Task to complete: Starting with the first line, output the data exactly, through to the last line.

---+---

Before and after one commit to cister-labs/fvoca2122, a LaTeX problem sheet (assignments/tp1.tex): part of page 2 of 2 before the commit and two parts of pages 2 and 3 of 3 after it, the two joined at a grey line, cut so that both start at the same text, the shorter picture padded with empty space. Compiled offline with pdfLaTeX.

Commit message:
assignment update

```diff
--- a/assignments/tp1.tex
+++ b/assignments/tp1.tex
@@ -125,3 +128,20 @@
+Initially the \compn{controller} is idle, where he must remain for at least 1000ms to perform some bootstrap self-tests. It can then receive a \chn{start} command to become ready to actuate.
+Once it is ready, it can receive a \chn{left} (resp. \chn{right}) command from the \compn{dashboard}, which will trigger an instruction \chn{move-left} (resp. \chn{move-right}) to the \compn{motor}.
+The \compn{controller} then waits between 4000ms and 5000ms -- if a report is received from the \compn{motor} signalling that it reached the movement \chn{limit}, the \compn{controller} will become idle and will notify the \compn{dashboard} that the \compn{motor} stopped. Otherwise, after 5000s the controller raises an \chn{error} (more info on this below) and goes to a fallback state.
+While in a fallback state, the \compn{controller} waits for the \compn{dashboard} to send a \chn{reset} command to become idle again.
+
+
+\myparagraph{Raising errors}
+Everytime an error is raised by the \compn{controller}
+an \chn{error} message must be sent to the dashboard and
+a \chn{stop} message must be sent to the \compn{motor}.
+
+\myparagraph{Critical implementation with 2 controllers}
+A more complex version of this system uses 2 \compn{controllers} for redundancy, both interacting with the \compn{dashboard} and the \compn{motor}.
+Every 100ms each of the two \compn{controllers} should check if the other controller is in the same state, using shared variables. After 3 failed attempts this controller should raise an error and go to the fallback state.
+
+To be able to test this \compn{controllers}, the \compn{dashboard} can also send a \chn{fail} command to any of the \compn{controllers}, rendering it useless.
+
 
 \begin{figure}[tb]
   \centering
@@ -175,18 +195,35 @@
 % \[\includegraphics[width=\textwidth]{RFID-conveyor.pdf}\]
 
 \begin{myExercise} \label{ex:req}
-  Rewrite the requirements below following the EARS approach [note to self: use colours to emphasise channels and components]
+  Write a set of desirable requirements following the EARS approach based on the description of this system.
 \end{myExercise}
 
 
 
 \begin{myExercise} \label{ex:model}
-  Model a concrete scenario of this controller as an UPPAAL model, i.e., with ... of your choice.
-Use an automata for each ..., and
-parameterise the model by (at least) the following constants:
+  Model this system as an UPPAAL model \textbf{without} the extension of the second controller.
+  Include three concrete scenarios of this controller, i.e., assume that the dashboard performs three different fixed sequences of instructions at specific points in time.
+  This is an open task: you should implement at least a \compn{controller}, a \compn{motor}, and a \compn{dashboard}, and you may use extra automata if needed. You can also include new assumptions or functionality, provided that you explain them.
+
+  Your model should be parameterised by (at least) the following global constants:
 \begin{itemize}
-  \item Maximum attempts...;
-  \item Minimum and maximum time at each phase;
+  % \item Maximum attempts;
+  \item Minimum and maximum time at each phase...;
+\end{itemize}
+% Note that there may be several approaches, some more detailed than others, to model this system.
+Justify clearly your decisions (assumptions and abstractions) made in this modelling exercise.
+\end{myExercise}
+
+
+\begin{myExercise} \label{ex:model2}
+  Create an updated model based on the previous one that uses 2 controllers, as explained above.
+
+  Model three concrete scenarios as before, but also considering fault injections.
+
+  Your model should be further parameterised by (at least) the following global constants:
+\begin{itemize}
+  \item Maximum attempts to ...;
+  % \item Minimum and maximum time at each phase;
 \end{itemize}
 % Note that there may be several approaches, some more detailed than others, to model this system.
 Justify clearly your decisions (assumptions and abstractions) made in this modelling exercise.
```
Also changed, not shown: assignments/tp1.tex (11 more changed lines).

---+---

Answer:
Before and after one commit to cister-labs/fvoca2122, a LaTeX problem sheet (assignments/tp1.tex): part of page 2 of 2 before the commit and two parts of pages 2 and 3 of 3 after it, the two joined at a grey line, cut so that both start at the same text, the shorter picture padded with empty space. Compiled offline with pdfLaTeX.

Commit message:
assignment update

```diff
--- a/assignments/tp1.tex
+++ b/assignments/tp1.tex
@@ -125,3 +128,20 @@
+Initially the \compn{controller} is idle, where he must remain for at least 1000ms to perform some bootstrap self-tests. It can then receive a \chn{start} command to become ready to actuate.
+Once it is ready, it can receive a \chn{left} (resp. \chn{right}) command from the \compn{dashboard}, which will trigger an instruction \chn{move-left} (resp. \chn{move-right}) to the \compn{motor}.
+The \compn{controller} then waits between 4000ms and 5000ms -- if a report is received from the \compn{motor} signalling that it reached the movement \chn{limit}, the \compn{controller} will become idle and will notify the \compn{dashboard} that the \compn{motor} stopped. Otherwise, after 5000s the controller raises an \chn{error} (more info on this below) and goes to a fallback state.
+While in a fallback state, the \compn{controller} waits for the \compn{dashboard} to send a \chn{reset} command to become idle again.
+
+
+\myparagraph{Raising errors}
+Everytime an error is raised by the \compn{controller}
+an \chn{error} message must be sent to the dashboard and
+a \chn{stop} message must be sent to the \compn{motor}.
+
+\myparagraph{Critical implementation with 2 controllers}
+A more complex version of this system uses 2 \compn{controllers} for redundancy, both interacting with the \compn{dashboard} and the \compn{motor}.
+Every 100ms each of the two \compn{controllers} should check if the other controller is in the same state, using shared variables. After 3 failed attempts this controller should raise an error and go to the fallback state.
+
+To be able to test this \compn{controllers}, the \compn{dashboard} can also send a \chn{fail} command to any of the \compn{controllers}, rendering it useless.
+
 
 \begin{figure}[tb]
   \centering
@@ -175,18 +195,35 @@
 % \[\includegraphics[width=\textwidth]{RFID-conveyor.pdf}\]
 
 \begin{myExercise} \label{ex:req}
-  Rewrite the requirements below following the EARS approach [note to self: use colours to emphasise channels and components]
+  Write a set of desirable requirements following the EARS approach based on the description of this system.
 \end{myExercise}
 
 
 
 \begin{myExercise} \label{ex:model}
-  Model a concrete scenario of this controller as an UPPAAL model, i.e., with ... of your choice.
-Use an automata for each ..., and
-parameterise the model by (at least) the following constants:
+  Model this system as an UPPAAL model \textbf{without} the extension of the second controller.
+  Include three concrete scenarios of this controller, i.e., assume that the dashboard performs three different fixed sequences of instructions at specific points in time.
+  This is an open task: you should implement at least a \compn{controller}, a \compn{motor}, and a \compn{dashboard}, and you may use extra automata if needed. You can also include new assumptions or functionality, provided that you explain them.
+
+  Your model should be parameterised by (at least) the following global constants:
 \begin{itemize}
-  \item Maximum attempts...;
-  \item Minimum and maximum time at each phase;
+  % \item Maximum attempts;
+  \item Minimum and maximum time at each phase...;
+\end{itemize}
+% Note that there may be several approaches, some more detailed than others, to model this system.
+Justify clearly your decisions (assumptions and abstractions) made in this modelling exercise.
+\end{myExercise}
+
+
+\begin{myExercise} \label{ex:model2}
+  Create an updated model based on the previous one that uses 2 controllers, as explained above.
+
+  Model three concrete scenarios as before, but also considering fault injections.
+
+  Your model should be further parameterised by (at least) the following global constants:
+\begin{itemize}
+  \item Maximum attempts to ...;
+  % \item Minimum and maximum time at each phase;
 \end{itemize}
 % Note that there may be several approaches, some more detailed than others, to model this system.
 Justify clearly your decisions (assumptions and abstractions) made in this modelling exercise.
```
Also changed, not shown: assignments/tp1.tex (11 more changed lines).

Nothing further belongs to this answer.